Why we're here > Societal necessity
The present issues
73% of young people in kinship care leave school before the age of 16, compared to 27% of all school leavers.
Children from disadvantaged backgrounds are 13 months behind in vocabulary skills and 10 months behind in problem solving skills as opposed to those from higher income backgrounds.
Young people affected by crime or exposed to community violence are significantly more likely to suffer from poor psychological and academic outcomes.
There is a link between crime, looked after backgrounds and lack of educational focus - with a third of Scotland’s young offenders identified as having been in care at some point in their life.
Only 4% of young people from looked after backgrounds go onto higher education, compared to 39% for non-looked after peers.
Children from higher income families are four times more likely to be found in after school clubs, creative clubs or extra-curricular activities than their low-income counterparts, and this has found to have contributed to more positive future prospects.
The potential impact
(evidence from educational systems in Finland similar to Ubuntu)
In 1970, only 30% of Finnish young people completed secondary education and this stood at 93% in 2014.

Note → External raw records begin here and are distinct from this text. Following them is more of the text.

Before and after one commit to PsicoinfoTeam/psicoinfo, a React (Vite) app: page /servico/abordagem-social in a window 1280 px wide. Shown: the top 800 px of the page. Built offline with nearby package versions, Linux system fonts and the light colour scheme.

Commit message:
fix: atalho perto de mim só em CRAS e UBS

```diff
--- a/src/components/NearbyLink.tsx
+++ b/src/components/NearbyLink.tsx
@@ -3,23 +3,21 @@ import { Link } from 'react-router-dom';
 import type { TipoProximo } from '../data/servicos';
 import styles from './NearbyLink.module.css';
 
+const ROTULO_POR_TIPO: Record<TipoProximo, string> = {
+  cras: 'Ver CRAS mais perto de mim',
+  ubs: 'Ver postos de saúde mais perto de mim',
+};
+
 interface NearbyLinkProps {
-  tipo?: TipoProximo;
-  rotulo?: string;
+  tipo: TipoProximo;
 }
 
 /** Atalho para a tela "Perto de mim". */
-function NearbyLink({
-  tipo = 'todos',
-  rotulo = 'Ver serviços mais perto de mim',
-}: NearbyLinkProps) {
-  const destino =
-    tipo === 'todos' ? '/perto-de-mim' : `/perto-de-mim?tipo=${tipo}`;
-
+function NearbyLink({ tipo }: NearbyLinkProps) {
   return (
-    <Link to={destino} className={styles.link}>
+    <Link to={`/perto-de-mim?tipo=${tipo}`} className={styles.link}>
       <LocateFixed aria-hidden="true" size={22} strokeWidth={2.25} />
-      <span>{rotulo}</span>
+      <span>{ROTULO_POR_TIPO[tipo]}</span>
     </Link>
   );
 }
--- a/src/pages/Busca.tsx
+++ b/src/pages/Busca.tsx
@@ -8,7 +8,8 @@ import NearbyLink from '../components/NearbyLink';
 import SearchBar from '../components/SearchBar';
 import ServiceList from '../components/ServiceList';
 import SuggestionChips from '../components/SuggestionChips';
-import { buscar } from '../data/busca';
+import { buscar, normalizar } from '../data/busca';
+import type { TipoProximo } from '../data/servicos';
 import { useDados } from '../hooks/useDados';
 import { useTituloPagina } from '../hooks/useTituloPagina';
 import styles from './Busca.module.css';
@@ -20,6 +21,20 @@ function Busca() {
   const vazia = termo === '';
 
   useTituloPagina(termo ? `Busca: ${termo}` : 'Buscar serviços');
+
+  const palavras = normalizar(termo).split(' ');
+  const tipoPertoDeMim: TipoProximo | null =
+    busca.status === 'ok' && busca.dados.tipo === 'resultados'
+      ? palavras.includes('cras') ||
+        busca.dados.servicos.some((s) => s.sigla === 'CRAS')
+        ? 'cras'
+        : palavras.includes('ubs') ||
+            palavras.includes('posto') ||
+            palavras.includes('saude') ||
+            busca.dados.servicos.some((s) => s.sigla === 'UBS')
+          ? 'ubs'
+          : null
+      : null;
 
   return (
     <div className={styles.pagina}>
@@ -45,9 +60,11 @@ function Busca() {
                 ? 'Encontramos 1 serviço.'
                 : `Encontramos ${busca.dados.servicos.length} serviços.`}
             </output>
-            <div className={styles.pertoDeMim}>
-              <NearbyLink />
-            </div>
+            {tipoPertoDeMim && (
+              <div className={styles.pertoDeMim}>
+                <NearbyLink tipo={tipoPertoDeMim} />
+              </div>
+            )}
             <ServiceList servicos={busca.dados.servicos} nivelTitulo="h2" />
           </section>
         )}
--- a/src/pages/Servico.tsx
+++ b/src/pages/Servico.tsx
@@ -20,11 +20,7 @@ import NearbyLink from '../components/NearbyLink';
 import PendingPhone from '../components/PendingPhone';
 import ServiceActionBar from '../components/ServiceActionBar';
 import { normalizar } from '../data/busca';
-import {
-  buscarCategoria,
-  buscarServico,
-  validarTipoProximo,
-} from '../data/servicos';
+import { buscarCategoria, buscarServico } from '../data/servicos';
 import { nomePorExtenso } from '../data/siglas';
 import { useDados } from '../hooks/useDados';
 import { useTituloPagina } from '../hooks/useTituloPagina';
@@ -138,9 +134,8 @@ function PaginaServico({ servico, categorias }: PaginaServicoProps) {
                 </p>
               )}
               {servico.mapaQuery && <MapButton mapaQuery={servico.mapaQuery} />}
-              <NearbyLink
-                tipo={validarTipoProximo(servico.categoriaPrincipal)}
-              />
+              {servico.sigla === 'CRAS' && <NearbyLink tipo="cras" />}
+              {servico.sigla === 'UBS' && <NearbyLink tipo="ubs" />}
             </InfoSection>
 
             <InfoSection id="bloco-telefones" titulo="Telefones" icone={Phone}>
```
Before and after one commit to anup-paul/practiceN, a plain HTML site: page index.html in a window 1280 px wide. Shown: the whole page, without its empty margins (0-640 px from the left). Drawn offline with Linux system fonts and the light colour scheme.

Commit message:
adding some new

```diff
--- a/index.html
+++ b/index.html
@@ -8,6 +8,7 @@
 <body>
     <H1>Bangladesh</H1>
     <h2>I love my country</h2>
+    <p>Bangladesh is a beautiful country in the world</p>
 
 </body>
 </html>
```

Inclusivity in the Finnish classroom and the introduction of life skills in learning has allowed for three quarters of children requiring special needs attention to go through the mainstream education system as opposed to having to be sent to another facility.
In Finland, the share that a young person’s future is affected by their family background, has fallen from 40% to 18% - which is the lowest rate of any country across the world of parental income acting as a determinant of children’s financial fate.
The probability of youth crime in Finland has been significantly reduced, with a 60% decrease in young males committing crimes upon leaving school.